YOUR TASK:
From the records, report how many lines hold the word "customer", with the number as the sole reply.

SUPPLIED DATA:

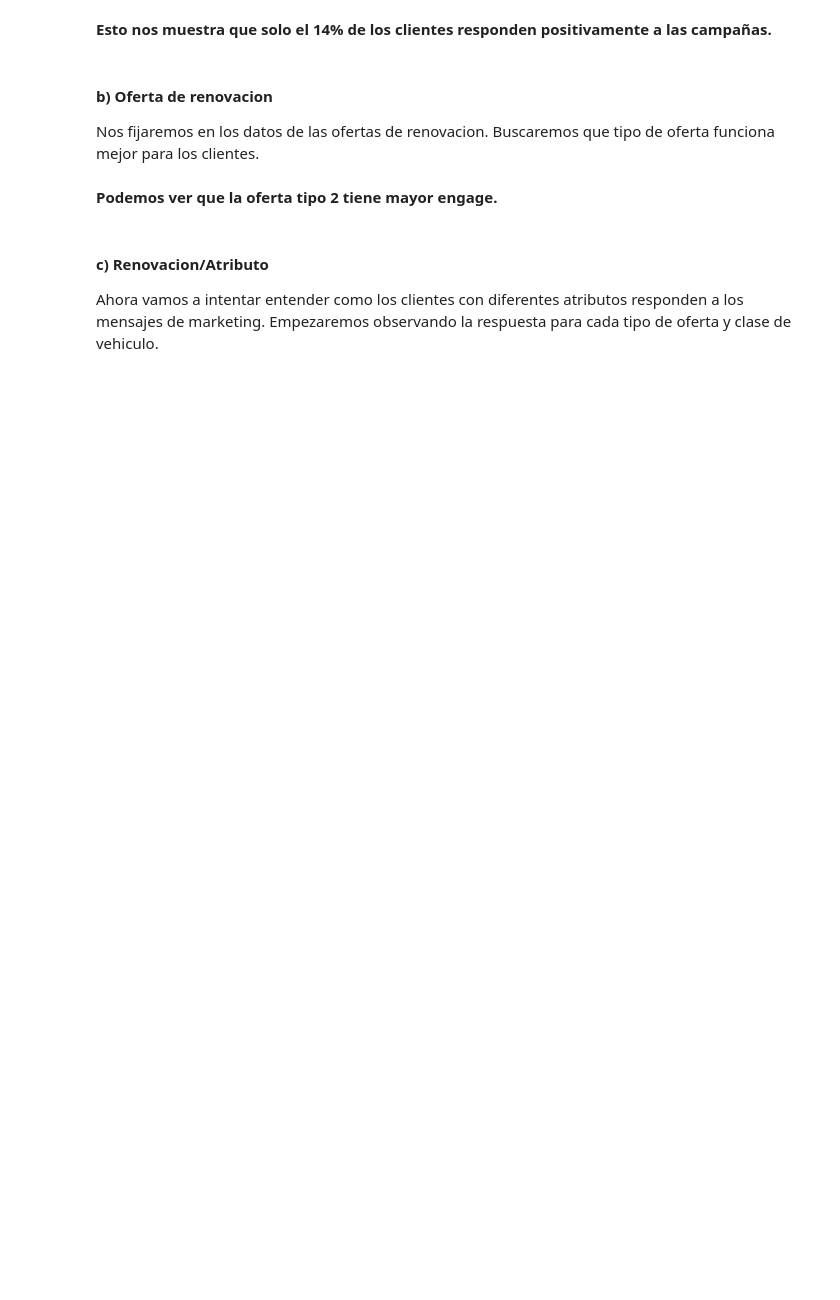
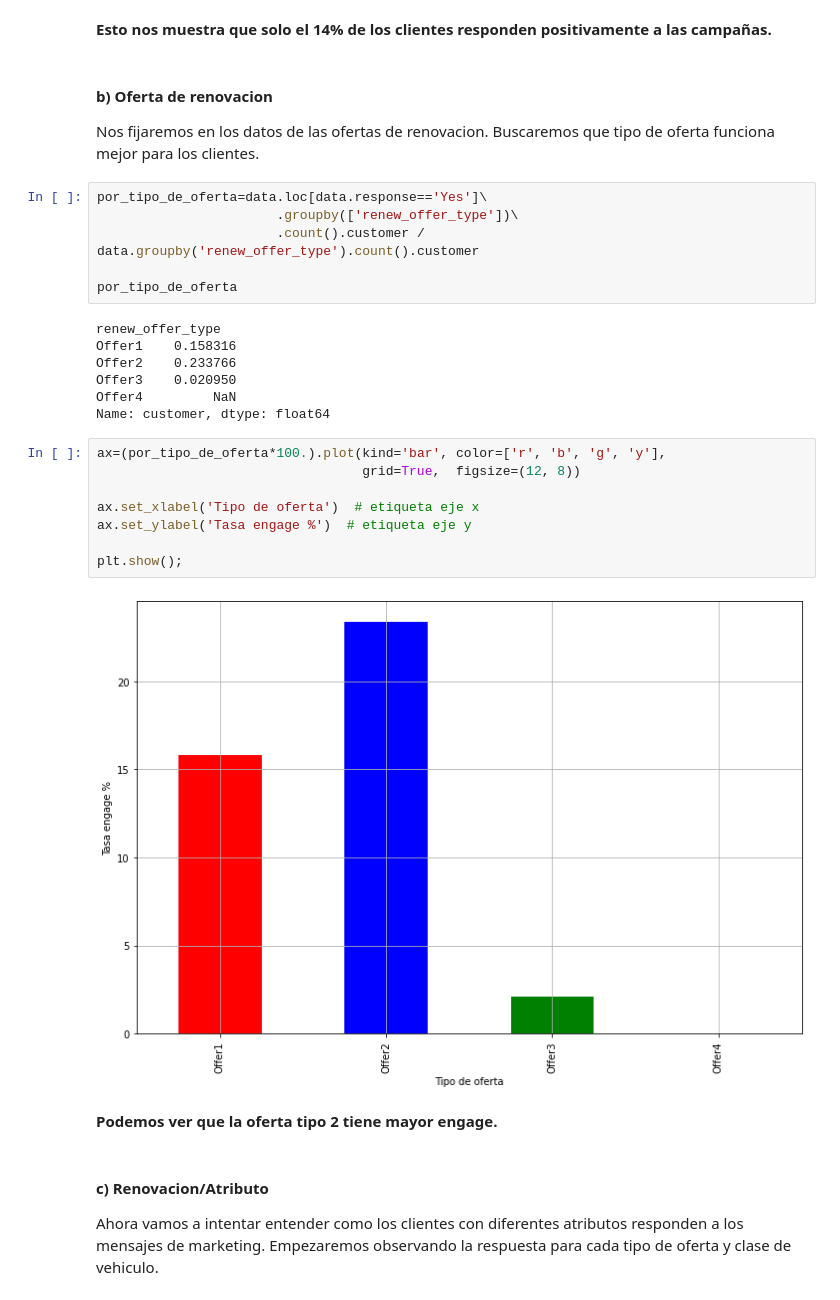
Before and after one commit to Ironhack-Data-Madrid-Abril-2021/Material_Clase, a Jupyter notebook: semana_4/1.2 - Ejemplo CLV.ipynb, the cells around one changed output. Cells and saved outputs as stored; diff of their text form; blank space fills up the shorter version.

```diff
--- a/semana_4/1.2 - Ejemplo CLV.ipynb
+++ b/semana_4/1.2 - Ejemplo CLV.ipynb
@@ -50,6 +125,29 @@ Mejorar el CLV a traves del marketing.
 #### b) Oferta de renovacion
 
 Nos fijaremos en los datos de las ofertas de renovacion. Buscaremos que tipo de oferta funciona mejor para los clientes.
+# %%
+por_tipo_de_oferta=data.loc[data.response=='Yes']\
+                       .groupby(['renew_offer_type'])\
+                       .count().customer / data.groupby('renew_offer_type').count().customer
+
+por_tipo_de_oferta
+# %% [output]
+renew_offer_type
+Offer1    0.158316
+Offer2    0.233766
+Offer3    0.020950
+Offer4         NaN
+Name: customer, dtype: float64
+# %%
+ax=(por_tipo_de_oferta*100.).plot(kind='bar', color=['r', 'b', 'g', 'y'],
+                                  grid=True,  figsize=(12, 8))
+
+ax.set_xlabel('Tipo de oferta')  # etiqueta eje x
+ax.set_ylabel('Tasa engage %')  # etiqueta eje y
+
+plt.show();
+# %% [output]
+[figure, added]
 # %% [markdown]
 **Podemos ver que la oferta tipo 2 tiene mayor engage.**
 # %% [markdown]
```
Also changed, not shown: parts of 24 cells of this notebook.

ANSWER:
2